Someone born today will be your current age on 2076/04/30.

The questions

Well well well… I live in Italy in 2021 and I’ll stick to a Gregorian calendar and to people whose birthday was in the XX century or later. This is non-negotiable.

The solution

Raku has a nice Date class that supports arithmetics, so it’s as easy as doing some basic maths:

#!/usr/bin/env raku
use v6;
sub mirror-dates ($birth-date is copy) {
   $birth-date = Date.new(|($birth-date.comb(/\d+/)));
   my $today = Date.new(DateTime.now);
   my $delta = $today - $birth-date;
   return ($birth-date - $delta, $today + $delta);
}
sub MAIN ($d = '1967/02/14') { mirror-dates($d).join(', ').put }

Perl follows suit, with just a little more effort and about half of the CPAN to install DateTime:

#!/usr/bin/env perl
use v5.24;
use warnings;
use experimental 'signatures';
no warnings 'experimental::signatures';
use DateTime;
sub mirror_dates ($birth_date) {
   my %bd;
   @bd{qw< year month day >} = split m{\D+}mxs, $birth_date;
   $birth_date = DateTime->new(%bd, hour => 12, minute => 0, second => 0);
   my $today = DateTime->now;
   my $delta = $today->delta_days($birth_date);
   return (
      $birth_date->subtract_duration($delta)->ymd('/'),
      $today->add_duration($delta)->ymd('/'),
   );
}
say join ', ', mirror_dates(shift // '1967-02-14');

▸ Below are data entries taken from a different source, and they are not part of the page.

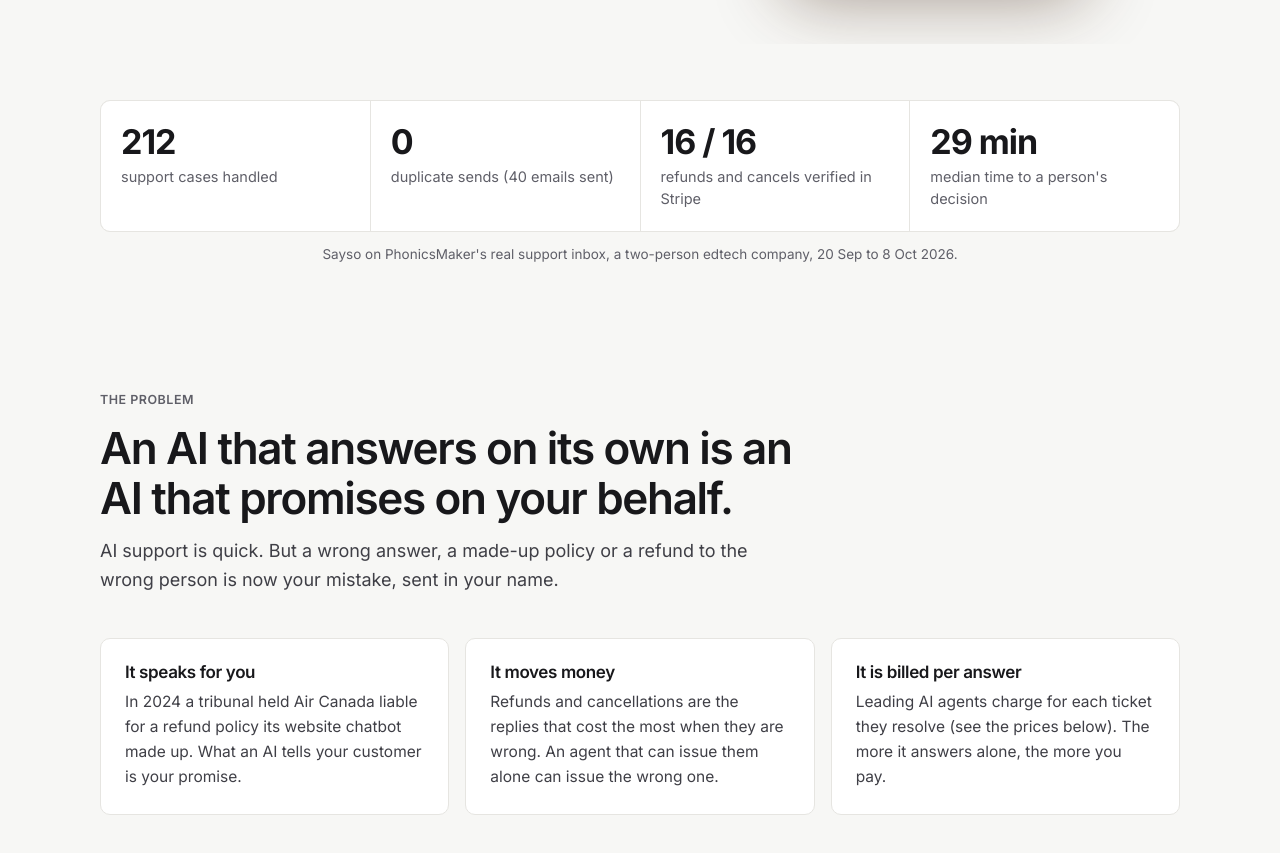
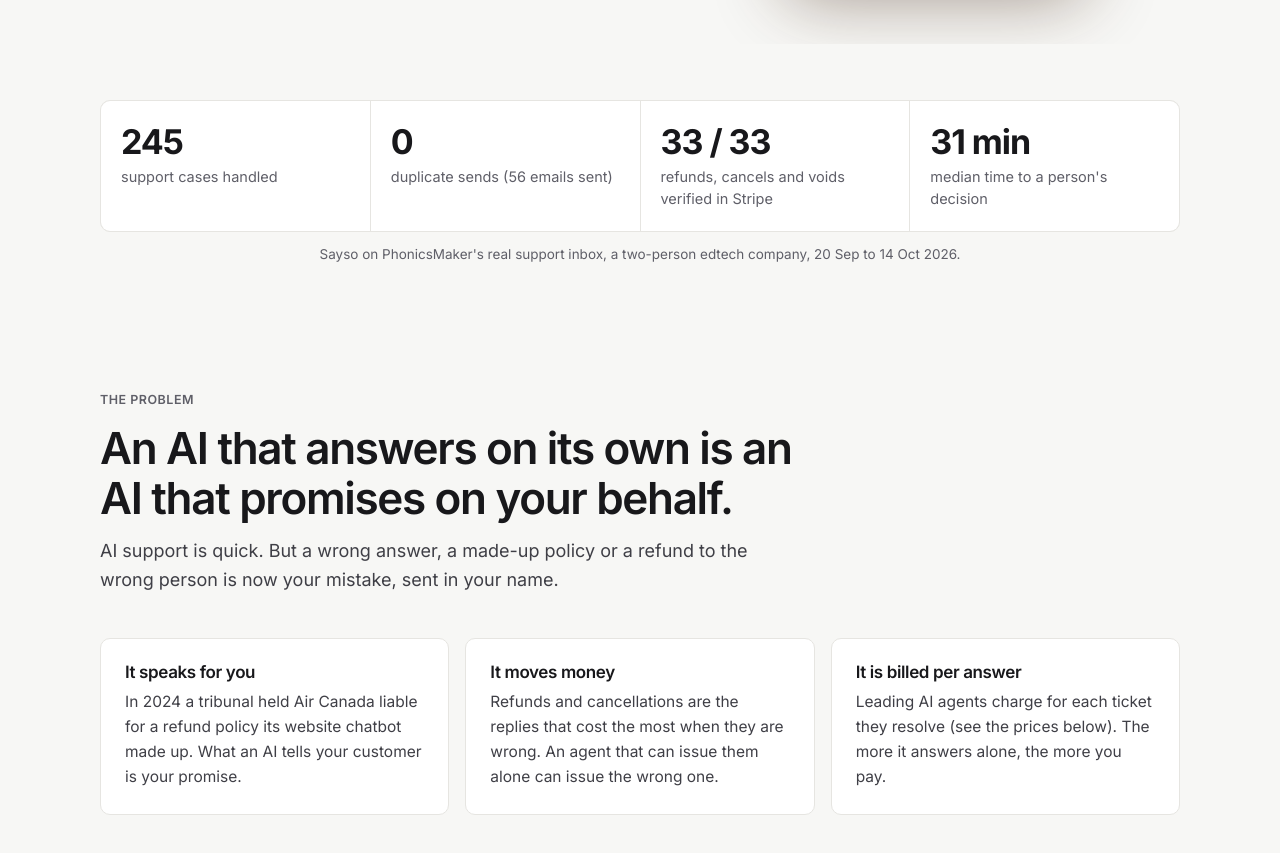
Before and after one commit to harrythentrepreneur/sayso, a plain HTML site: page index.html in a window 1280 px wide. Shown: the part 920-1773 px from the top of the page. Drawn offline with Linux system fonts and the light colour scheme.

Commit message:
site: proof numbers refreshed from the live ledgers (20 Sep - 14 Oct 2026)
Co-authored-by: Kaviru <kaviru2@users.noreply.github.com>

```diff
--- a/index.html
+++ b/index.html
@@ -231,8 +231,8 @@ footer{padding:34px 0 48px;text-align:center;color:var(--soft);font-size:14px;bo
 
 
 <section id="proof"><div class="wrap">
- <div class="proof"><div><b>212</b><span>support cases handled</span></div><div><b>0</b><span>duplicate sends (40 emails sent)</span></div><div><b>16 / 16</b><span>refunds and cancels verified in Stripe</span></div><div><b>29 min</b><span>median time to a person's decision</span></div></div>
- <p class="proof-src">Sayso on PhonicsMaker's real support inbox, a two-person edtech company, 20 Sep to 8 Oct 2026.</p>
+ <div class="proof"><div><b>245</b><span>support cases handled</span></div><div><b>0</b><span>duplicate sends (56 emails sent)</span></div><div><b>33 / 33</b><span>refunds, cancels and voids verified in Stripe</span></div><div><b>31 min</b><span>median time to a person's decision</span></div></div>
+ <p class="proof-src">Sayso on PhonicsMaker's real support inbox, a two-person edtech company, 20 Sep to 14 Oct 2026.</p>
 </div></section>
 
 <section id="problem"><div class="wrap">
```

The logic is the same, just with a bit more verbose operations. There must be care in choosing delta_days or the result will be incorrect - don’t ask me why, I only know that date and time stuff are a headache.

So… enjoy your time!